How Lane Departure Warning Systems Work

How Lane Departure Warning Systems Work

Imagine commuting home from work in the evening. It has been a long day, and you are looking forward to getting home and relaxing for a few hours. You feel a little tired, and your attention begins to wander from the long stretch of highway you’re traveling. Eventually, you lose track of things for a few seconds.

Suddenly, an alarm startles you awake, and you see the lane-departure warning lights flashing on your dash. You adjust your course just in time to avoid running into the median. Your car’s lane departure warning system has spared you injury, damage to your vehicle, and possibly your life.

High Tech Protection

The RD-140 collision avoidance system by Safe Drive Systems provides lane departure warning while on the road. It uses high-end technology to track your car’s position between the marked lanes on the road, and gives you a warning signal when lane departure is imminent. It is a marvel of technology, and one that can save you from wrecking on the road. But how does it work?

Lights, Camera, Action

A lane departure warning system, or LDW, usually uses a camera to track the lanes on the road. Alternatively, some systems may use either lasers or infrared sensors to detect these lanes, but cameras are much more common. Usually, the camera is mounted on top of the windshield, though some other models exist in which it is installed elsewhere.

As you drive, the camera watches the road, and software is used to analyze the visual data, converting it into patterns that the computer system can recognize. This way, the system is able to “watch” the lanes and detect if you are getting too close to the edge.

If it becomes apparent that you are about to leave your lane, the system will give you a warning signal, usually an audible alarm and flashing signal lights on your dash, though there are some systems that will also vibrate the steering wheel or seat to get your attention in time to take corrective action.

Some systems will take action for you. These are known as lane keeping systems (LKS). They will use either brake pressure on specific wheels or your power steering to keep you in the lane if you don’t react in time yourself.

Both LDWs and LKSs will alert you only if you are not using signal lights. If you have your left turn signal on and drift into the left lane, for example, the system will assume you made the lane change on purpose.

Limitations

Lane departure warning systems give you an extra measure of protection while on the road, but like any safety system, they are not foolproof. If the road is covered in snow or if there are no lane markings to begin with, the system has nothing to track and therefore cannot help you.
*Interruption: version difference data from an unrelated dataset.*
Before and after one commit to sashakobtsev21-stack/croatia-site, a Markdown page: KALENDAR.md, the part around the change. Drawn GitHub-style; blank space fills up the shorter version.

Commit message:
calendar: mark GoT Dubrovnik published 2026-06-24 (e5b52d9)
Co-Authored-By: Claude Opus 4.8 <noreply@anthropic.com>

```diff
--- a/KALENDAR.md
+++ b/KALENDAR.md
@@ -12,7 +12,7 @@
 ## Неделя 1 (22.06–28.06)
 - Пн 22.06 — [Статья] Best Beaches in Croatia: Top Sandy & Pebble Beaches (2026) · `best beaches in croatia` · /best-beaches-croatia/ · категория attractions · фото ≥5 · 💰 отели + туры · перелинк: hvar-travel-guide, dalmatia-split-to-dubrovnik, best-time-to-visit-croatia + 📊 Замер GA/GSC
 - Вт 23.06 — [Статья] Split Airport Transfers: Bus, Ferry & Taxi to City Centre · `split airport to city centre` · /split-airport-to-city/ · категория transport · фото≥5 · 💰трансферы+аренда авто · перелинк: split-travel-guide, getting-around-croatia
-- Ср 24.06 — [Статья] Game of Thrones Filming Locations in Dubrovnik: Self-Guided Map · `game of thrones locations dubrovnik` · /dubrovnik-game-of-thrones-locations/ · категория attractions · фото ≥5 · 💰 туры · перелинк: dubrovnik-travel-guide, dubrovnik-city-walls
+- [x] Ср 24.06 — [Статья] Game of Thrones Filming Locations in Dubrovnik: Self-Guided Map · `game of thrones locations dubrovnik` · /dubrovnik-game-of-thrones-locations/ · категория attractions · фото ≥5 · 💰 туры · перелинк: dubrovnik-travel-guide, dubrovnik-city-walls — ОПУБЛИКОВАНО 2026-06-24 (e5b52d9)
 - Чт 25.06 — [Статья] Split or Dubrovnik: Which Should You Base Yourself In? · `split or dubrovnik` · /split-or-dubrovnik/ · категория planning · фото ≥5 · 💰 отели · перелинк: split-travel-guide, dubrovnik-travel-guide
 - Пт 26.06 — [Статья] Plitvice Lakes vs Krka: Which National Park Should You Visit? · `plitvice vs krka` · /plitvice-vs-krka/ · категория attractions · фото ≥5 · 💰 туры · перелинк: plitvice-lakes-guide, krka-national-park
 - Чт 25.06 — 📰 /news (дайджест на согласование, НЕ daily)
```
Nevertheless, it is a valuable technology to have on board, and it can be worth the investment for the added safety it provides.

The Safe Drive Systems RD-140 uses camera-based lane tracking to give you an alert to lane departure in addition to its radar road scanner. To learn more about the RD-140, contact Safe Drive Systems today.